** Opening DATA EXTRACTS block **

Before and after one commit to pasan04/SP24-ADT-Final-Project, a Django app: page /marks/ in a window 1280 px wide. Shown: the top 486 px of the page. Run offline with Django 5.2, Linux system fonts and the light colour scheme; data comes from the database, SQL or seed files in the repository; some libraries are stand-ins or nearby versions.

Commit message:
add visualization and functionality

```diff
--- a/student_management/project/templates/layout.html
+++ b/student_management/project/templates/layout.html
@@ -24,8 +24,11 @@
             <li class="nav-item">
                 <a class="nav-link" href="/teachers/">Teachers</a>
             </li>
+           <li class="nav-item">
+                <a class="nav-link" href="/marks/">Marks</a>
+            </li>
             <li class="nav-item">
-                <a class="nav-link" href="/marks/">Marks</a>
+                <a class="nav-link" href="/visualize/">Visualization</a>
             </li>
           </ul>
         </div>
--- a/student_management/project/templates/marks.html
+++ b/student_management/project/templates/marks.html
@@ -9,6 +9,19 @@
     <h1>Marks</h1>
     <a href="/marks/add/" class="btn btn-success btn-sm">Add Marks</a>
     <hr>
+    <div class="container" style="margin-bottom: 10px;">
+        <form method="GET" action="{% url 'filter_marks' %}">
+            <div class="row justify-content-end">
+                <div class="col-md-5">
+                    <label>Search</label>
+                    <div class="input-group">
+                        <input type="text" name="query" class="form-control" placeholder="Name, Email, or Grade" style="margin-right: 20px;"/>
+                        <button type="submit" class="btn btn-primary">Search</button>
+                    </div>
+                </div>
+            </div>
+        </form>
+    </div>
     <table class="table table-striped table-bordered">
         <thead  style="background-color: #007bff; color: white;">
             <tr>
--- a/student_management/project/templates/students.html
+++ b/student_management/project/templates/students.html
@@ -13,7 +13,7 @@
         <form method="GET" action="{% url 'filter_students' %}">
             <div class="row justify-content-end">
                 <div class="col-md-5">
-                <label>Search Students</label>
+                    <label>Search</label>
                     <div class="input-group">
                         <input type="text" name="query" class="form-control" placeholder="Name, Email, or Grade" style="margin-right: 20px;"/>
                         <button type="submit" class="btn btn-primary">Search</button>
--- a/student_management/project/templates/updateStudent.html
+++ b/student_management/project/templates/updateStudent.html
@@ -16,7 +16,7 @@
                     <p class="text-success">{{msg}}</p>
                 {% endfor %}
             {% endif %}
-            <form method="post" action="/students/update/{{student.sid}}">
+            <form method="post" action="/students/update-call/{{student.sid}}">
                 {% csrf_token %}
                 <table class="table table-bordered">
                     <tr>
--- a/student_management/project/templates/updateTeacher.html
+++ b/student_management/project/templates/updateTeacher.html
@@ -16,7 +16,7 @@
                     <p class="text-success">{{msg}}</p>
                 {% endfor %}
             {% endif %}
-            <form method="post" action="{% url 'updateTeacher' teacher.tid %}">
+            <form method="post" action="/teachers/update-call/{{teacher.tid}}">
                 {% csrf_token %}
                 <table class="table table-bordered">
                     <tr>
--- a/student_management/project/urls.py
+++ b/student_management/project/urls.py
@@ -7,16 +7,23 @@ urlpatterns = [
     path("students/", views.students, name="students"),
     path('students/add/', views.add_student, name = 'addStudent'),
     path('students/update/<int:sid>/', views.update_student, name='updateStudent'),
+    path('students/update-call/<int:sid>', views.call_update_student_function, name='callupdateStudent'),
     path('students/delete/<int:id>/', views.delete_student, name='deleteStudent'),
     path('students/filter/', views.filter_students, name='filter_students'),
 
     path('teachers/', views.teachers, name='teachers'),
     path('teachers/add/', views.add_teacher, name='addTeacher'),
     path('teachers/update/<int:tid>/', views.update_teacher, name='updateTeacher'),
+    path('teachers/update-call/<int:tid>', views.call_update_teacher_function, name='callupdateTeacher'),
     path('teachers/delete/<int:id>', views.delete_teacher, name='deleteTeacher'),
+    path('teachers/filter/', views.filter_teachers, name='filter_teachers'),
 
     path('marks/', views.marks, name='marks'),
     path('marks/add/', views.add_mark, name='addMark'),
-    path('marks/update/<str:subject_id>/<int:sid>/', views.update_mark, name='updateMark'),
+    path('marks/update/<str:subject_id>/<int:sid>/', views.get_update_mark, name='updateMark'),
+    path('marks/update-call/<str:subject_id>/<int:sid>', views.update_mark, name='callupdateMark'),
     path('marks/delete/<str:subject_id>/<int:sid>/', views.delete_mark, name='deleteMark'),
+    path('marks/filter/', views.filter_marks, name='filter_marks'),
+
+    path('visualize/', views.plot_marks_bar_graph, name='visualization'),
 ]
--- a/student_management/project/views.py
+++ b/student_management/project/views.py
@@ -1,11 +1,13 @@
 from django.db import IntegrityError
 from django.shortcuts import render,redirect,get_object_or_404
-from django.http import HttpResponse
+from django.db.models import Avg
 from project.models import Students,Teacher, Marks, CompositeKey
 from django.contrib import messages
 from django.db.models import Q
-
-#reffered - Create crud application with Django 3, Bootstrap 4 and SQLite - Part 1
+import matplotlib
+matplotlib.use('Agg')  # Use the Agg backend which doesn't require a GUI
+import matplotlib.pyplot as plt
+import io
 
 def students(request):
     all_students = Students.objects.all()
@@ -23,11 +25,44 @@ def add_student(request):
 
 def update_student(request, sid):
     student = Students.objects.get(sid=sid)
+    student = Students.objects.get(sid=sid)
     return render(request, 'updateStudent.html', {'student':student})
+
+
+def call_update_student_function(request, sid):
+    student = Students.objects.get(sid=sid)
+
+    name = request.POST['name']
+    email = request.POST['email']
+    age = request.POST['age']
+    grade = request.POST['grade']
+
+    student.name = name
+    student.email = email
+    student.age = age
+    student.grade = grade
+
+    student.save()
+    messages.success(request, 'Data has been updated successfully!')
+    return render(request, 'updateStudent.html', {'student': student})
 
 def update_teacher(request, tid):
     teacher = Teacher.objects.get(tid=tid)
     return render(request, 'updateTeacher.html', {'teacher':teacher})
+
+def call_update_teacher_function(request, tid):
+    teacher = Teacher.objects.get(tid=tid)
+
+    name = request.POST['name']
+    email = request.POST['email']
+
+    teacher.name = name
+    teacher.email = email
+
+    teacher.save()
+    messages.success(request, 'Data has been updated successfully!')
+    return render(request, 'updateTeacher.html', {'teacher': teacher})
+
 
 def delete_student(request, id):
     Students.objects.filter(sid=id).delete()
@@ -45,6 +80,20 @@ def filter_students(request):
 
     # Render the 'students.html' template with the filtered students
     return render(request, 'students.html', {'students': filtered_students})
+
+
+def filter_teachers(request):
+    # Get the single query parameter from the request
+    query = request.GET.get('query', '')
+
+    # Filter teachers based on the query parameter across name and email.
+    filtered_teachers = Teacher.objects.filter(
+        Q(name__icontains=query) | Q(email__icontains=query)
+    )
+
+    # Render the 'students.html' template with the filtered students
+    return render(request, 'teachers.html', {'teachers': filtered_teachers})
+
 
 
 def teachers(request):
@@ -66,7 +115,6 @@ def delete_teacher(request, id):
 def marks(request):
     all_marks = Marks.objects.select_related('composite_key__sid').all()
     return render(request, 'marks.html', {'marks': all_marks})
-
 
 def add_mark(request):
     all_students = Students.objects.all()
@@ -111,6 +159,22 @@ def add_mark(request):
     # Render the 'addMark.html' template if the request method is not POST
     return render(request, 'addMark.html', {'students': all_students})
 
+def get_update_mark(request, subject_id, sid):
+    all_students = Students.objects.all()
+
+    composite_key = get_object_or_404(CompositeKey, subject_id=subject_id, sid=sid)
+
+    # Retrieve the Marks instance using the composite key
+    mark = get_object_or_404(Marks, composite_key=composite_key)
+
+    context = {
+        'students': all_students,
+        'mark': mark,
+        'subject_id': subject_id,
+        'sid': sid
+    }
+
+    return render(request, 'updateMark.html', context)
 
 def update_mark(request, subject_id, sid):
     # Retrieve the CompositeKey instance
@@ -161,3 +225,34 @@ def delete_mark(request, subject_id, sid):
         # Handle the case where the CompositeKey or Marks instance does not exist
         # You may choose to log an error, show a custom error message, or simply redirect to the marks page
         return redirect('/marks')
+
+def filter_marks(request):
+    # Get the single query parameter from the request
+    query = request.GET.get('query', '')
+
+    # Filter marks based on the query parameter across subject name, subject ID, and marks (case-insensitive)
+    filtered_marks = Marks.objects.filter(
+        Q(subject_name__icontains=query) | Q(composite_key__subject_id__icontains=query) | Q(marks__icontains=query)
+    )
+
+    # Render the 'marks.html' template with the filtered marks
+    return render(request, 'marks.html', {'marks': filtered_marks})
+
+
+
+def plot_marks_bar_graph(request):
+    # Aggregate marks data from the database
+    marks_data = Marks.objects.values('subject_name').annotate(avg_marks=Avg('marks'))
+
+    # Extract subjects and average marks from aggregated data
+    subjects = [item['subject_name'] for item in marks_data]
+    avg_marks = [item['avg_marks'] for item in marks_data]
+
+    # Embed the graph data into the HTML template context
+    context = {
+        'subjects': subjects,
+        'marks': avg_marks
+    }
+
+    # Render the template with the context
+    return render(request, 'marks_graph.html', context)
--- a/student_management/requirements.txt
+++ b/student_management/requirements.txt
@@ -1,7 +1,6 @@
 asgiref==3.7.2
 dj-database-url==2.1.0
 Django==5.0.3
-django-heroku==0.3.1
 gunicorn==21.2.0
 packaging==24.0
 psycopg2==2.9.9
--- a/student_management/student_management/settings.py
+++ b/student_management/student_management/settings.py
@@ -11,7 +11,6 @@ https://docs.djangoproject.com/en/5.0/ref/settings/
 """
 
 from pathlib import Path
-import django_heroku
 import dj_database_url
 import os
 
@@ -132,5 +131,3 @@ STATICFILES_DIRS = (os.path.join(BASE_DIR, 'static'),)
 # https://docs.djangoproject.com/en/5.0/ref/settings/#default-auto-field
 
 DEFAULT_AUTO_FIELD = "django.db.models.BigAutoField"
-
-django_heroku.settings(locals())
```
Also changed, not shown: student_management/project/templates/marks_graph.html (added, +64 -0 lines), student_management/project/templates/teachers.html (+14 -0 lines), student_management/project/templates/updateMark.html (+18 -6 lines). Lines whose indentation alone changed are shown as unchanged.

** Closing DATA EXTRACTS block **

_YOUR INSTRUCTIONS_.
For the string "margin", show each line of the entries above where it occurs.

_RESULT OF THE TASK_.
+    <div class="container" style="margin-bottom: 10px;">
+                        <input type="text" name="query" class="form-control" placeholder="Name, Email, or Grade" style="margin-right: 20px;"/>
                         <input type="text" name="query" class="form-control" placeholder="Name, Email, or Grade" style="margin-right: 20px;"/>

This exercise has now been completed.